Skip to content

How to Become Extraordinary

By Clare Ogle, a Milton Hershey School Houseparent

We watch a lot of movies in our student home, and my favorite type are probably the ones that are based on a real story. Movies like “Hidden Figures,” “42,” “Remember the Titans,” and “McFarland USA.”

These stories about real people doing extraordinary things got me thinking:

I don’t think most great people set out to be great. I think it’s actually in the ordinary events of their daily lives that the extraordinary happens.

Take “42” for example. I don’t think Jackie Robinson woke up one day and thought to himself, “I’m going to be extraordinary. I’ll be famous and one day someone will make a movie about my life.”  No, I think Robinson woke up most days and just thought, “I want to play baseball the best that I can with the best players I can play with.” Or something like that. But all of those ordinary games, practices, days, and nights led him to become the first African American baseball player to play in the major leagues. And he continued to hold his ground, maintain his character, and play baseball really well. All of that added up to one extraordinary life, and one awesome movie.

The same is true of Milton Hershey. I don’t think he woke up and thought, “I’m going to be so rich and famous that one day there will be more than 10,000 students who graduated from a school named after me. My chocolate will be sold around the globe and people will hail me as one of the greatest businessmen of all time.”

I think most days Mr. Hershey probably just wanted to have one of his ideas work out well. And later in life, he and his wife Catherine wanted to help as many orphaned boys as they could. They provided for them, worked with them, and tried to set them up to have successful futures.  In doing the normal, ordinary task of loving and raising children, the Hersheys are remembered as extraordinary individuals. They didn’t make a lot of noise when they donated the bulk of their wealth to Milton Hershey School 100 years ago—they did it as though it was ordinary. But what an extraordinary gift they gave!

MHS students hiking

I think most of our lives are the sum of a bunch of ordinary moments that can add up to something extraordinary. As we support the guys in our student home, we don’t typically do extraordinary things. Sure, we go on student home vacations, host special guests, and go to concerts or sporting events. But most of the time, it’s just the ordinary events of everyday life: chores, devotions, homework, van rides, making dinner, and organizing fitness activities.

It’s all of those days, nights, shopping trips, chats in the van, and time spent helping with homework that can add up to an extraordinary life for our students. I think Mr. Hershey understood this concept, too, which is why he wanted his students to live in a home-like environment.

I think the best way to live an extraordinary life is to live a life of character, help others, make the most of the moments we are given, and complete the tasks we’ve been given even when they seem mundane. While many of our days can seem ordinary, I always trust that there is something extraordinary happening.


Pictured above: Clare and her husband, Will, with one of their former students, Kayvon Asemani ’14, at his college graduation. 

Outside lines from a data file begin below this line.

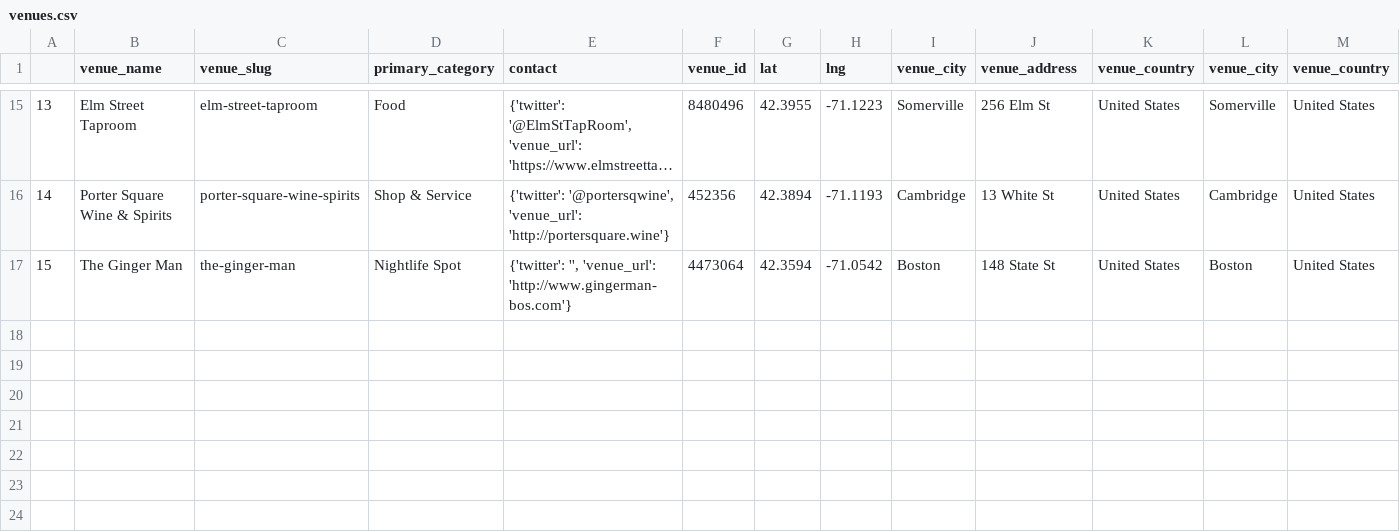
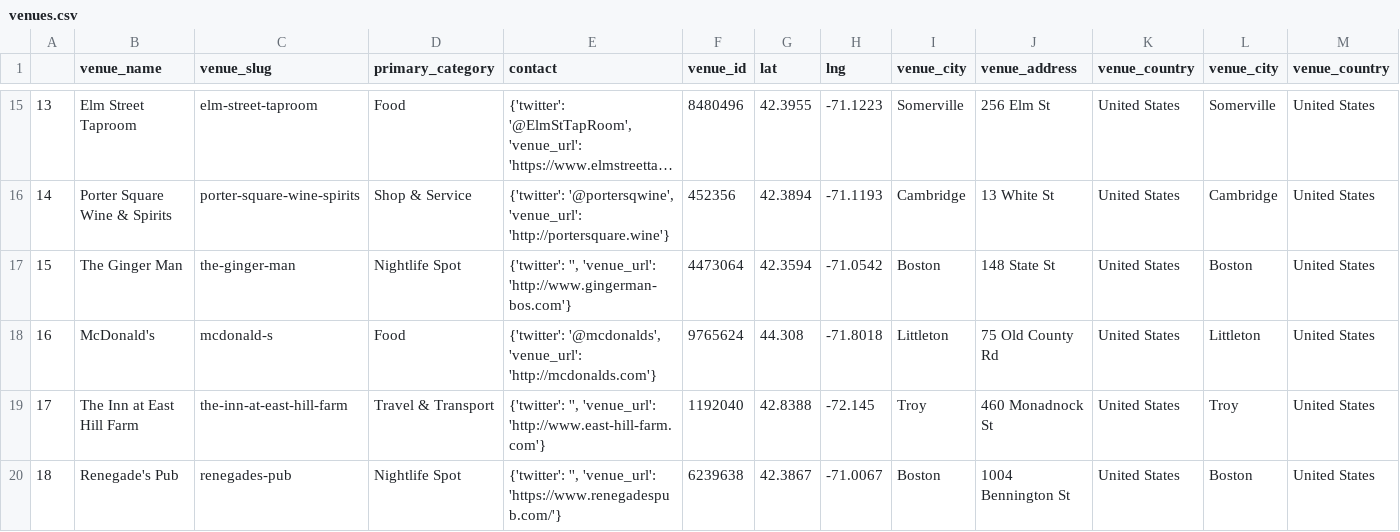
Before and after one commit to fab-rems/fab-beer.github.io, a CSV file: _data/venues.csv, drawn as a sheet; only a part is shown, gaps mark what is left out; long unchanged cells end in …; rows hold the shown columns only; the diff names each change by its address in the sheet, - before the commit and + after, or states it on an @@ line.

```diff
--- a/_data/venues.csv
+++ b/_data/venues.csv
+row 18: 16 | McDonald's | mcdonald-s | Food | {'twitter': '@mcdonalds', 'venue_url': 'http://mcdonalds.com'} | 9765624 | 44.308 | -71.8018 | Littleton | 75 Old County Rd | United States | Littleton | United States
+row 19: 17 | The Inn at East Hill Farm | the-inn-at-east-hill-farm | Travel & Transport | {'twitter': '', 'venue_url': 'http://www.east-hill-farm.com'} | 1192040 | 42.8388 | -72.145 | Troy | 460 Monadnock St | United States | Troy | United States
+row 20: 18 | Renegade's Pub | renegades-pub | Nightlife Spot | {'twitter': '', 'venue_url': 'https://www.renegadespub.com/'} | 6239638 | 42.3867 | -71.0067 | Boston | 1004 Bennington St | United States | Boston | United States
```
Also changed, not shown: _data/venue_beers.csv, 2 other files.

Milton Hershey School does not discriminate in admissions or other programs and services on the basis of race, color, national or ethnic origin, ancestry, sex, religious creed or disability. View full Equal Opportunity Policy.